BOOK REVIEW: Colors Of Goodbye
I remember the feeling of the moment I realized that I should bury my parents. I don’t know where I was or how old I was, but it was a revelation to me that every generation of humans must see the death of the generation before them. That this is the way of the world. And that, in fact, the only thing more tragic than death is death that defies this order. I have known family and friends who had to endure the death of their children. It is an evil, angry wound; the kind of why-not-me pain that conquers even the most stoic hearts.
Such is the subject of September Vaudrey’s book Colors Of Goodbye: A Memoir Of Holding On, Letting Go, and Reclaiming Joy In the Wake Of Loss. On May 31, 2008, September’s daughter Katie was 19 years old and full of life, driving to her first day of a summer job. By the end of that week, she would be gone: buried, mourned, and forever missing from family game nights and photo albums.
I have never cried more with a book. It is not an exaggeration to say that every chapter brought tears. September is a gifted writer, with an incredible ability to remember the details of her ordeal and use them in poignant, personal ways. I mourned for Katie, whom I never met. I grieved for September and her family. And I gushed gratitude to God for the blessing of my own healthy children whom I consistently take for granted.

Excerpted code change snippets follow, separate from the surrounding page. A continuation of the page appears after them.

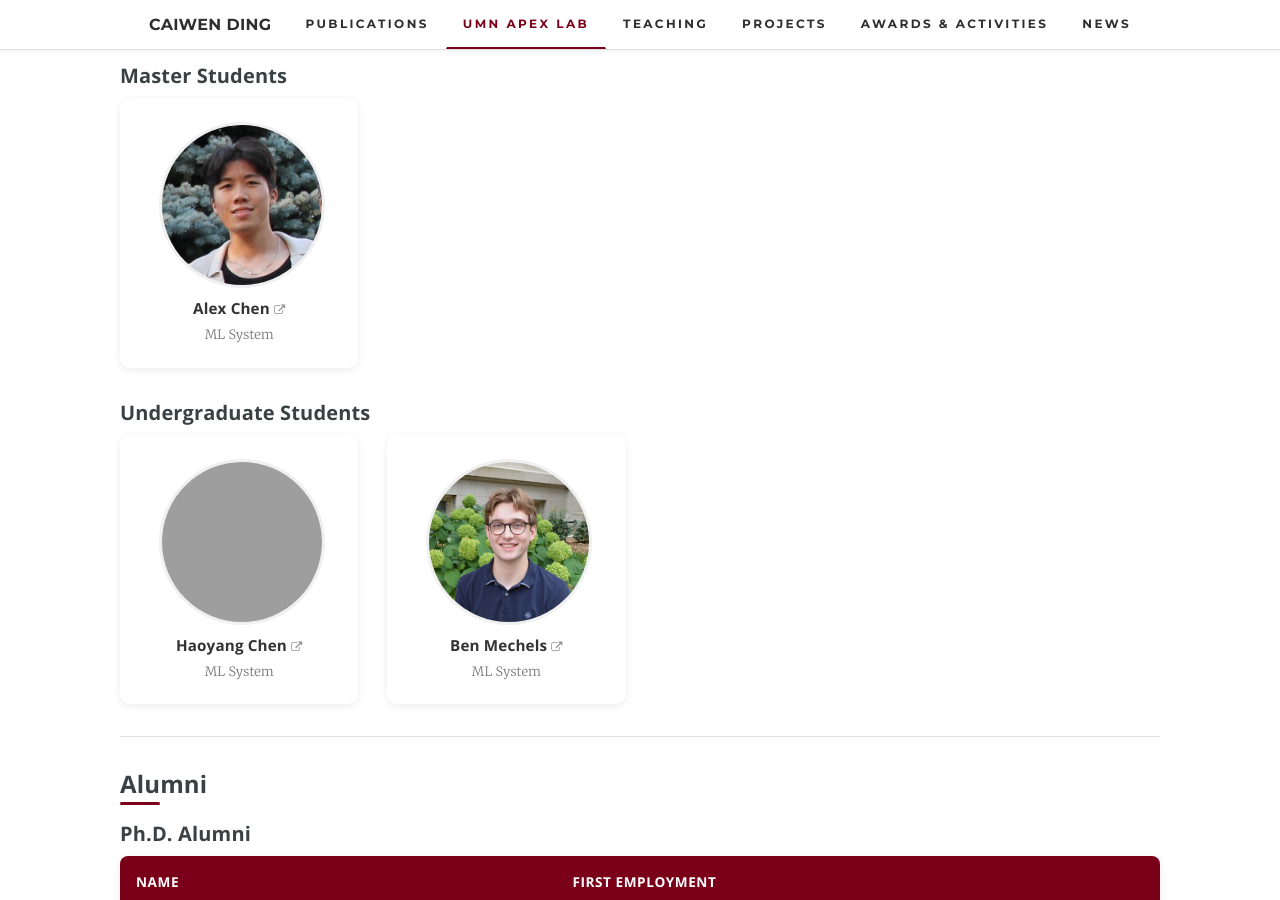
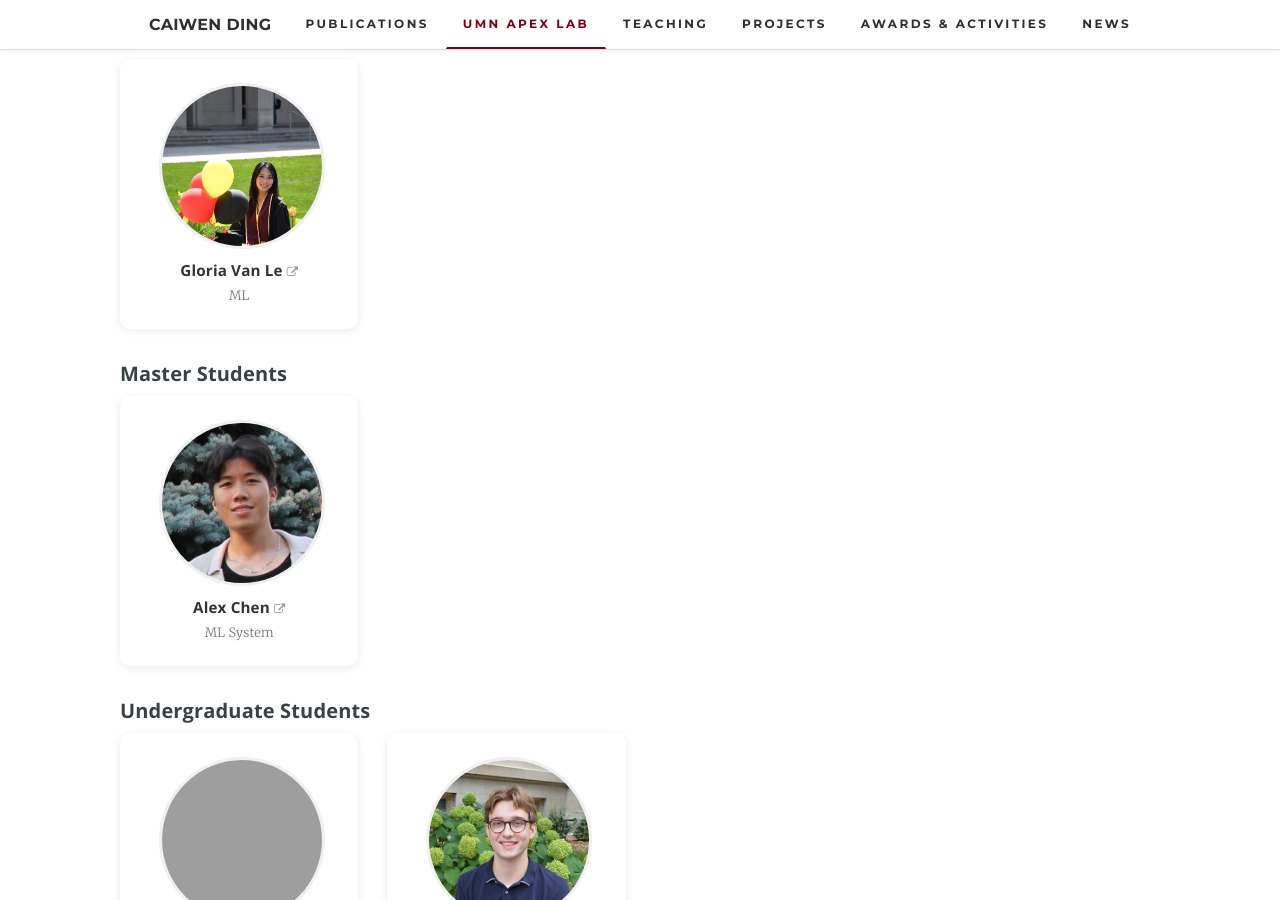
Before and after one commit to caiwending/caiwending.github.io, a Jekyll site: the page built from pages/team/index.html, in a window 1280 px wide and 900 px high, scrolled down 1579 px. Built offline with Jekyll 4.4.1, drawn with Linux system fonts in a browser that asks for light colours; grey boxes are pictures that could not be loaded.

Commit message:
Add Gloria Van Le to team with photo

```diff
--- a/_data/team.yml
+++ b/_data/team.yml
@@ -54,6 +54,10 @@ current:
       area: Model Compression, Computer Vision, NN Architecture-Hardware Co-design
       photo: ""
       url: ""
+    - name: Gloria Van Le
+      area: ML
+      photo: "GloriaVanLe.jpg"
+      url: "https://www.linkedin.com/in/gloria-van-le-132256260/"
   master:
     - name: Alex Chen
       area: ML System
```
Also changed, not shown: assets/img/team/GloriaVanLe.jpg (added).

Colors of Goodbye is 280 pages long. September begins her story on the day of Katie’s death. Her daughter is alive on Page 5. On Page 6, September gets a call from Kane County Hospital. The rest of the book is about the agonizing process of her daughter’s death and her family’s life thereafter. It is a difficult road to walk. September and her husband Scott have five children ranging from adulthood to middle school. Each of their stories is unique and touching.
If you’ve lost someone too soon or know someone who has, Colors Of Goodbye will invite you to mourn deeply, honestly, slowly, and hopefully. If you long for comfort, someone with wounds of their own that might help them understand yours, this book can help.
I got to meet September this summer at a writers’ workshop in Salt Lake City. She said the first draft of her book weighed in with more than 125,000 words. That would have made it more than 350 pages long. At 280, it’s still a long and wearying journey. And it’s in that way that the memoir matches the memory. Colors Of Goodbye could be shorter. But the reader encounters an ambivalent feeling of growing dread. I wanted to finish the book but I didn’t want it to be over. I wanted to skip some of the funeral-planning details; at the same time I felt that skipping any detail would diminish Katie’s memory, as if the only thing more ignoble than the heartache would be escaping the heartache. While I am sure I have no idea how September feels, she did manage to deliver that aspect of her grief.
As a memoir of mourning, Colors Of Goodbye cannot, obviously, have a happy ending. But it does have a hopeful one. September cherishes memories and struggles honestly with doubt, anger, and remorse. Her strength shines through in her pages and, I can attest, in her person. This summer's writers conference was very small, which gave attendees lots of chances to connect. September was never without a genuine smile and a warm word for her new friends. After one of the evening outings where conference attendees went to dinner together, I found myself riding home with September and two other writers. She shared a story that didn’t make it into the book — one that had us all weeping as we pulled into the conference parking lot. We all got out and hugged September, and it is that moment that encapsulates this book for me: September, standing on a curb with three relative strangers, having just shared a deeply hurtful part of her story, tearful but composed, eyes red but clear, smiling.